By Susanna Schrobsdorff
When I think of Paris in November, I think of the time I tried to order a 20-pound turkey from the fresh poultry shop near my apartment. It was one of those classic places with birds in various states of undress hanging in the window and small bare quails nestled on a metal shelf. When I said I wanted to order an 8 or 10 kilo turkey, the man behind the counter cracked up. “Why would you want a tough old bird? What you really want is two small young ones.” Of course.
I pressed on, told him about Thanksgiving expectations, and he gave in, shaking his head at the sheer Americanness of wanting something just because it was big. But part of the fun of that particular holiday in Paris is to horrify and delight your French and European friends with notoriously American things, like giant poultry or marshmallows on vegetables.

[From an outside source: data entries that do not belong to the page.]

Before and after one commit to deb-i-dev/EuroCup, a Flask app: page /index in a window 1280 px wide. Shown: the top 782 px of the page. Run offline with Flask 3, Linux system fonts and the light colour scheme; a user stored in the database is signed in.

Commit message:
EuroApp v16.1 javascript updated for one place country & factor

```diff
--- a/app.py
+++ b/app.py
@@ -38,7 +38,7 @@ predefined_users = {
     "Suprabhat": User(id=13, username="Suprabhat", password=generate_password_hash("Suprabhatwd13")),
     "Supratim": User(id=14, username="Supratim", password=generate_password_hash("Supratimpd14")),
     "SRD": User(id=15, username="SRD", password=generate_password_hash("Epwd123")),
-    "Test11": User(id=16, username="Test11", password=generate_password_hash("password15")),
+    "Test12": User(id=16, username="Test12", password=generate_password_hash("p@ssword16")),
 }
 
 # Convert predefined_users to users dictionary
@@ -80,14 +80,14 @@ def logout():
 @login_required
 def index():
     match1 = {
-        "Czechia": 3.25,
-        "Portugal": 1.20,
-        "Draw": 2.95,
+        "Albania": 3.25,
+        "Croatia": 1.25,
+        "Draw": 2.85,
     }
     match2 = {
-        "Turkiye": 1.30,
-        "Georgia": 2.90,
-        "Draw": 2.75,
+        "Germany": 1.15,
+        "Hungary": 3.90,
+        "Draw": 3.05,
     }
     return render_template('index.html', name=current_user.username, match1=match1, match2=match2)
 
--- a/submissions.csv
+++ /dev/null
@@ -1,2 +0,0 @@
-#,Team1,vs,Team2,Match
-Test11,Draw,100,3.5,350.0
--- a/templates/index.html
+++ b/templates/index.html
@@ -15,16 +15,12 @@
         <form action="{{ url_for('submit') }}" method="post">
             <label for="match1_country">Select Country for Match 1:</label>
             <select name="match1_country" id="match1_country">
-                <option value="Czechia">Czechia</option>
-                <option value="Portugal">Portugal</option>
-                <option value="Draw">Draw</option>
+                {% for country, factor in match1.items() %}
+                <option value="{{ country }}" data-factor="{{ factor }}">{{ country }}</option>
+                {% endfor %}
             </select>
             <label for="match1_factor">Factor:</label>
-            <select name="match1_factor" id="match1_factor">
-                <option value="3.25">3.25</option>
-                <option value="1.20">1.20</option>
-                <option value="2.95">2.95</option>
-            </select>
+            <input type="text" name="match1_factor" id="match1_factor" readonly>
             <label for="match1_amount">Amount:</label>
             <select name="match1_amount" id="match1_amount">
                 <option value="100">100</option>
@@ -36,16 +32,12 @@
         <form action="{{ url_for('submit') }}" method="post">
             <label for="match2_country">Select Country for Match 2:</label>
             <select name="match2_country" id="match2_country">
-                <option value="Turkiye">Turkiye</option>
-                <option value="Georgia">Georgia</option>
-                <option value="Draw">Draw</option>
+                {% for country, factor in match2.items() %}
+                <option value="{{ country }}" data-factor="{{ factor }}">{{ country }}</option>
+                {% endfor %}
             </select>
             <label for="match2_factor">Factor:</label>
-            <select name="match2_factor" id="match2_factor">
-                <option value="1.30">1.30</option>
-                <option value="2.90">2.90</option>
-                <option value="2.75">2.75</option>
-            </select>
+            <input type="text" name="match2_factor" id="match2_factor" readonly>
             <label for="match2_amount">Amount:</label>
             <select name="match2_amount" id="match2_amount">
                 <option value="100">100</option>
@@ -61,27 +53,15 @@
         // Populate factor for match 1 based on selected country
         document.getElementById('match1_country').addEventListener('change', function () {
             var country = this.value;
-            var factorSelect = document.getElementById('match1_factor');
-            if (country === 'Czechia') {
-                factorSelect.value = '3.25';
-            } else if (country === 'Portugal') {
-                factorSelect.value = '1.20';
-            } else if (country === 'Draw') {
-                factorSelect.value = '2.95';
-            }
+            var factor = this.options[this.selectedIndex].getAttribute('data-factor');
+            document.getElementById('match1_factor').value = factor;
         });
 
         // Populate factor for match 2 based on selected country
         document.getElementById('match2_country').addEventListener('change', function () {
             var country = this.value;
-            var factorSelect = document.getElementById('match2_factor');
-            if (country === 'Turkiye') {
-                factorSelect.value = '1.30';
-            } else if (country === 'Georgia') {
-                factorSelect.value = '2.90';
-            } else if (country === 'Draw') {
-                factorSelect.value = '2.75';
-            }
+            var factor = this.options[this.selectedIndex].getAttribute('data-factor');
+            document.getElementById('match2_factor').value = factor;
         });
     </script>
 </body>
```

Later, we gathered around the incongruous bird, young people from five different countries, getting up every few minutes to welcome the late-comers, laughing and swinging between languages like drunk trapeze artists. Eventually, the French among us were overcome by the sheer volume of food, so everyone lay down on the floor in rows contentedly smoking and talking about what was next. We were on the cusp of everything in a city full of others like us.
And they’re still there, those young people. Tonight, and almost every night in the bars, along the Quais, in narrow Paris apartments with funny modern decor, they are there. Maybe smoking a little less. Texting a little more. But I know they are still loping across the city, moving in loose joyful clusters through the grand plazas, past the gilded monuments, crossing bridge after glorious bridge because the Metro stops running long before they’re ready to go home. Fresh faces in a place built on tradition. They are illuminated by that city and also its main light source.
You can see that light, that joy in so many of the photos of the 129 people who died in the devastating attacks on November 13th. And knowing that’s been extinguished for them is almost too much to bear. Because they are us. Or as many of us Americans were, or always wanted to be: A student who got to go for year or two to be educated by the city, a rite of passage, like thousands before her. Someone who came for a year or two and stayed for 20 because they fell in love or were spoiled for any other city. Or a simply young and Parisian from the start.
That’s why when blood flowed in its streets and the cafes emptied, so many people outside of France rose up with hurt and anger too. We, the city’s acolytes count on being able to go there someday, or again. For our honeymoons, or babymoons, or bucket-list trips. For the chance to be some more sophisticated version of ourselves. We want the city to be there for us, we want to find it the same as it is in our imagination. Not wounded, not fearful.
This is selfish of course. We are pining after a vacation place or to relive a well-spent youth even as families grieve, the injured struggle to recover, and French officials grasp at ways to manage endless threat without destroying the very spirit of the place they’re protecting. That unabashed determination to find pleasure and beauty in the every day is what that we come for, and it’s also what the terrorists called out specifically as a reason they attacked.
And as much as the French grouse about, well, almost everything, the idea that their capital city would be locked down, the outdoor cafes a place of ongoing danger, like they are in so many parts of the world, is not tenable. As if to affirm that fact, Hemingway’s “A Moveable Feast,” which is called “Paris Is a Celebration,” in French was sold out on Amazon a week after the attacks. And before that tragic weekend was even over, residents had already started using the hashtag “Jesuisenterrasse,” calling people back out to the outdoor terraces of the cafes and to the bars and plazas, asking them to post pictures of themselves outside, drinking wine.
Over on this side of the Atlantic, we posted our own pictures of Paris from last month, or 30 years ago. There we were, teenagers in front of the Eiffel tower, couples at Notre Dame, children posed along the perfectly kept walkways of the Jardin du Luxembourg. It seemed tacky at first, but romanticizing that city is perhaps the greatest compliment. Plus it seems built to be romanticized, to seduce those of us from the new world.
Sure, there are Starbucks all over the place now, and too many fast food places. There’s poverty and inequity and racial problems and all the things that we have at home. And now terror. But you can still walk for an hour in almost any direction and never run out of loveliness. And we count on the French, again, selfishly, to keep it that way.
And I’m not sure they’d want us clunky Americans with our practical coats and inadequate language skills to stay away either. We all hope that the talented and the curious, people of all races and ilks will be still drawn to visit or live there. That the dinner party will go on. After all, the French have been hosting the most interesting people in the world for a hundred years, along with us wannabes. Americans in particular. You can’t even begin to list the writers, artists and musicians who came there for a while or for life. It affected their work and thereby, our cultural identity, our very nature.
So when we say, nous sommes tous Parisiens, we’re all Parisans, and plaster our Facebook pages with pictures of ourselves illuminated by that city, we’re not necessarily purveyors of shallow social media sympathy. It’s as much a wish as anything else.
Schrobsdorff is the Assistant Managing Editor at TIME.